What is required: Copies of all lines that contain "subCategory" are needed; take them from the data below.

Segment Start: Information given

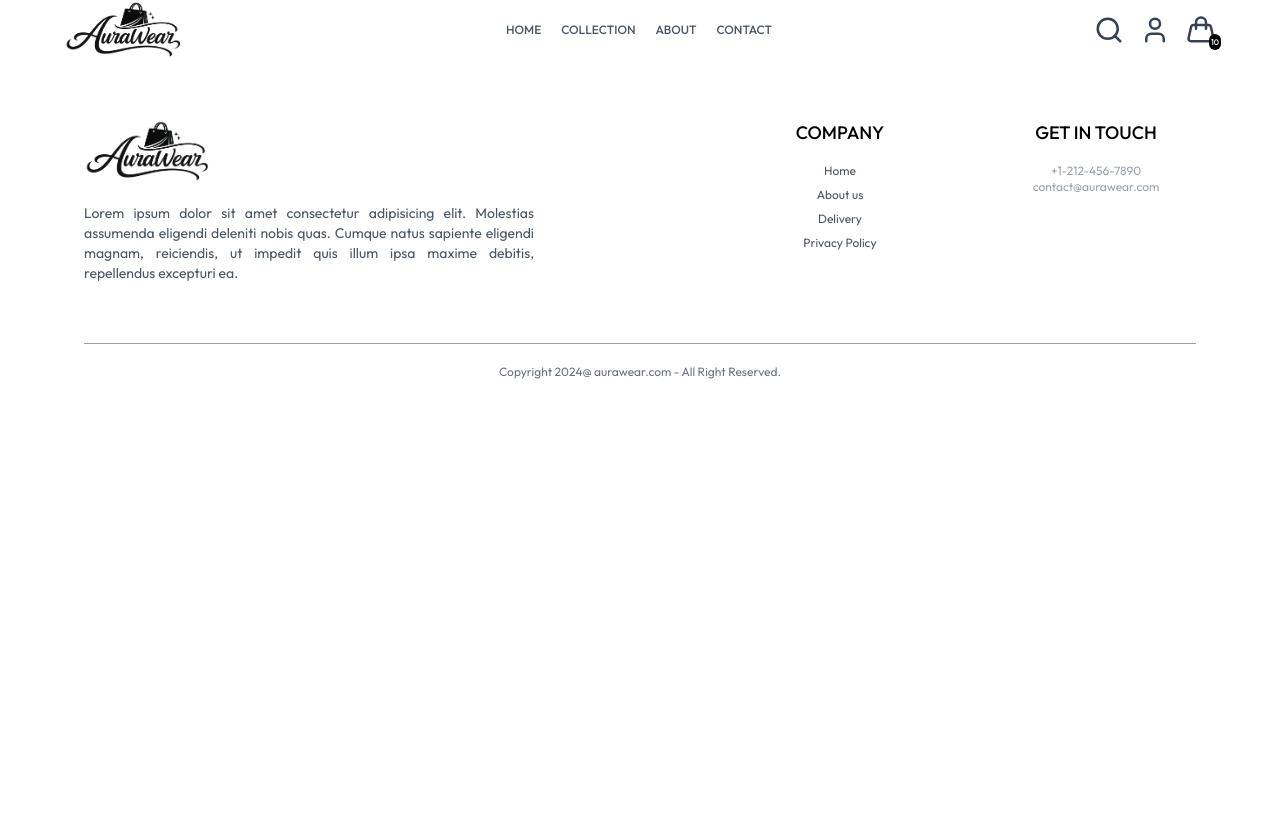
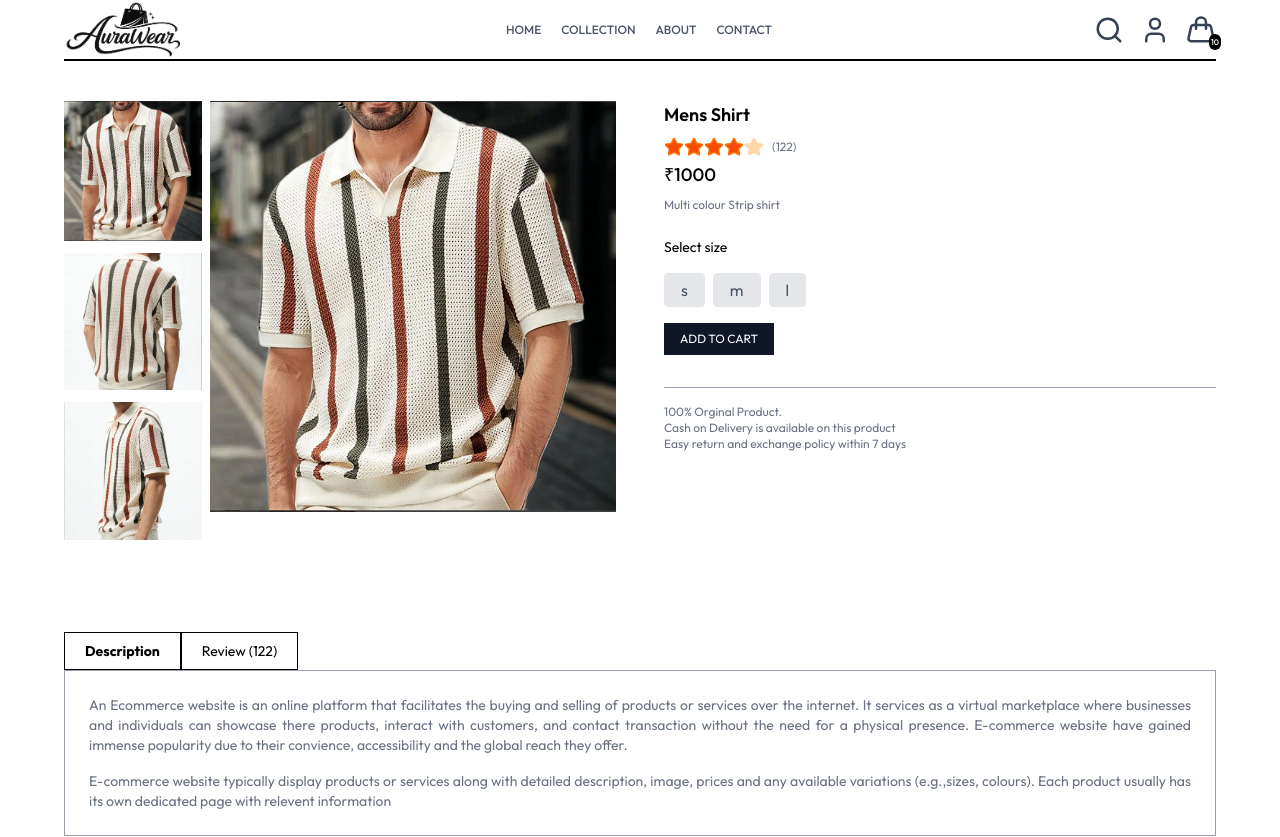
Before and after one commit to AbiyaLS/AuraWear-Ecommerce-app, a React (Vite) app in the folder frontend/: page /product/1 in a window 1280 px wide. Shown: the top 837 px of the page. Before the commit the page ends 800 px from the top, so only its background shows below. Built offline with nearby package versions, Linux system fonts and the light colour scheme; a web font is replaced by a local one.

Commit message:
feat: add product detail page with image

```diff
--- a/frontend/src/assets/assets.js
+++ b/frontend/src/assets/assets.js
@@ -1,10 +1,17 @@
 import logo from "../assets/logo.png"
 import banner_img from "../assets/banner-img.jpg"
 import b11 from "../assets/b11.png"
+import b12 from "../assets/b12.png"
+import b13 from "../assets/b13.png"
 import g11 from "../assets/g11.png"
 import m11 from "../assets/m11.png"
+import m12 from "../assets/m12.png"
+import m13 from "../assets/m13.png"
 import m21 from "../assets/m21.png"
 import w11 from "../assets/w11.png"
+import w12 from "../assets/w12.png"
+import w13 from "../assets/w13.png"
+import w14 from "../assets/w14.png"
 import w21 from "../assets/w21.png"
 import g21 from "../assets/g21.png"
 import m31 from "../assets/m31.png"
@@ -16,14 +23,18 @@ import w51 from "../assets/w51.png"
 import policy1 from "../assets/policy1.png"
 import policy2 from "../assets/policy2.png"
 import policy3 from "../assets/policy3.png"
+
 export const assets = {
    logo,
    banner_img,
    policy1,policy2,policy3,
-   b11,b21,
+   b11,b12,b13,
+   b21,
    g11,g21,
-   m11,m21,m31,m41,
-   w11,w21,w31,w41,w51
+   m11,m12,m13,
+   m21,m31,m41,
+   w11,w12,w13,w14,
+   w21,w31,w41,w51
 }
 
 export const products = [
@@ -32,7 +43,7 @@ export const products = [
         name: "Mens Shirt",
         description: "Multi colour Strip shirt",
         price: 1000,
-        image: [m11],
+        image: [m11,m12,m13],
         category: "Men",
         subCategory: "Topwear",
         size: ["s","m","l"],
@@ -44,7 +55,7 @@ export const products = [
         name: "Dress",
         description: "Laced Dress",
         price: 899,
-        image: [w11],
+        image: [w11,w12,w13,w14],
         category: "Women",
         subCategory: "Dresses",
         size: ["s","m","l"],
@@ -56,7 +67,7 @@ export const products = [
         name: "Short & Shirt set",
         description: "Beautiful set for boys",
         price: 1500,
-        image: [b11],
+        image: [b11,b12,b13],
         category: "Kids",
         subCategory: "Sets",
         size: ["s","m","l"],
--- a/frontend/src/components/BestSeller.jsx
+++ b/frontend/src/components/BestSeller.jsx
@@ -24,7 +24,7 @@ export default function BestSeller() {
                    <ProductItem
                         key={item._id}
                         id={item._id}
-                        image={item.image}
+                        image={item.image[0]}
                         name={item.name}
                         price={item.price}
                     />
--- a/frontend/src/components/LatestCollection.jsx
+++ b/frontend/src/components/LatestCollection.jsx
@@ -25,7 +25,7 @@ export default function LatestCollection() {
                 <ProductItem
                     key={index}
                     id={item._id}
-                    image={item.image}
+                    image={item.image[0]}
                     name={item.name}
                     price={item.price}
                 />
--- a/frontend/src/index.css
+++ b/frontend/src/index.css
@@ -13,6 +13,10 @@ a.active hr{
   font-style: normal;
 }
 
+::-webkit-scrollbar{
+    display: none;
+}
+
 @media (max-width: 640px){
     a.active{
         background-color: black;
--- a/frontend/src/pages/Collection.jsx
+++ b/frontend/src/pages/Collection.jsx
@@ -139,7 +139,7 @@ export default function Collection() {
               <ProductItem
               key={index}
               id={item._id}
-              image={item.image}
+              image={item.image[0]}
               name={item.name}
               price={item.price}
               />
--- a/frontend/src/pages/Product.jsx
+++ b/frontend/src/pages/Product.jsx
@@ -1,9 +1,98 @@
-import React from 'react'
+import React, { useContext, useEffect, useState } from 'react'
+import { useParams } from 'react-router-dom'
+import { ShopContext } from '../context/ShopContext'
+import { Star } from 'lucide-react'
 
 export default function Product() {
-  return (
-    <div>
+  const { productId } = useParams()
+  const { products,currency } = useContext(ShopContext)
+  const [ productData, setProductData ] = useState(false)
+  const [ image, setImage ] = useState("")
+  const [ size, setSize ] = useState("")
 
+  // --------------Fetch Products-------------
+  const fetchProductsData = async () => {
+    products.map((item)=>{
+      if( item._id === productId ){
+        setProductData(item)
+        setImage(item.image[0])
+        console.log(item)
+        return null
+      }
+    })
+
+  }
+
+  useEffect(()=>{
+    fetchProductsData()
+  },[productId, products])
+
+  return productData ? (
+    <div className='border-t-2 pt-10 transition-opacity ease-in duration-500 opacity-100'>
+      {/* -----------Product Data---------- */}
+      <div className='flex gap-12 sm:gap-12 flex-col sm:flex-row'>
+
+        {/* --------product Image------------- */}
+        <div className='flex-1 flex flex-col-reverse gap-3 sm:flex-row sm:gap-2'>
+          <div className='flex sm:flex-col justify-normal overflow-x-auto sm:overflow-y-scroll '>
+            {
+              productData.image.map((item,index)=>(
+                <img onClick={()=>setImage(item)}
+                className="max-w-[150px] sm:w-full sm:mb-3 flex-shrink-0 cursor-pointer" src={item} key={index} alt="" />
+              ))
+            }
+          </div>
+          <div className='w-full sm:w-[80%]'>
+            <img  className="w-full " src={image} alt="" />
+          </div>
+        </div>
+        {/* -------------Product Information--------- */}
+        <div className='flex-1'>
+          <h1 className='text-lg font-semibold mb-2'>{productData.name }</h1>
+          <div className='flex items-center mb-1'>
+            <Star className='fill-orange-600 text-orange-500 ' size={20}/>
+            <Star className='fill-orange-600 text-orange-500 ' size={20}/>
+            <Star className='fill-orange-600 text-orange-500 ' size={20}/>
+            <Star className='fill-orange-600 text-orange-500 ' size={20}/>
+            <Star className='fill-orange-200 text-orange-200 ' size={20}/>
+            <p className='ml-2 text-gray-500 text-xs'>(122)</p>
+          </div>
+          <h2 className='text-lg font-medium'>{currency}{productData.price}</h2>
+          <p className='text-xs text-gray-500 my-2'>{productData.description}</p>
+          <div className='flex flex-col gap-4 my-4'>
+            <p className='mt-2 text-sm'>Select size</p>
+             <div className='flex gap-2'>
+              {productData.size.map((item, index)=>(
+                <button onClick={()=>setSize(item)} key={index} className={`${item === size ? "border-gray-800" : "border-gray-200"} border bg-gray-200 py-1 px-4 rounded-sm text-gray-600 cursor-pointer`}>
+                  {item}
+                  </button>
+              ))}
+             </div>
+          </div>
+          <button className='bg-gray-900 text-white px-4 text-xs py-2 mb-8 active:bg-gray-700'>ADD TO CART</button>
+          <hr className='text-gray-400' />
+          <div className='text-xs text-gray-500 mt-4'>
+            <p>100% Orginal Product.</p>
+            <p>Cash on Delivery is available on this product</p>
+            <p>Easy return and exchange policy within 7 days</p>
+          </div>
+         </div>
+       </div>
+         {/*---------------Description and Review----------------  */}
+         <div className='mt-20'>
+          <div className='flex'>
+            <b className='border px-5 py-2 text-sm'>Description</b>
+            <p className='border px-5 py-2 text-sm'>Review (122)</p>
+          </div>
+          <div className='flex flex-col gap-4 px-6 py-6 text-sm text-gray-500 border border-gray-400'>
+            <p className='text-justify'>An Ecommerce website is an online platform that facilitates the buying and selling of products or services over the internet. It services as a virtual marketplace where businesses and individuals can showcase there products, interact with customers, and contact  transaction without the need for a physical presence. E-commerce website have gained immense popularity due to their convience, accessibility and the global reach they offer.</p>
+            <p className='text-justify'>E-commerce website typically display products or services along with detailed description, image, prices and any available variations (e.g.,sizes, colours). Each product usually has its own dedicated page with relevent information</p>
+
+          </div>
+
+         </div>
     </div>
-  )
+  ) : <div className='opacity-0'>
+
+  </div>
 }
```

Segment End: Information given

Answer to this task:
         subCategory: "Topwear",
         subCategory: "Dresses",
         subCategory: "Sets",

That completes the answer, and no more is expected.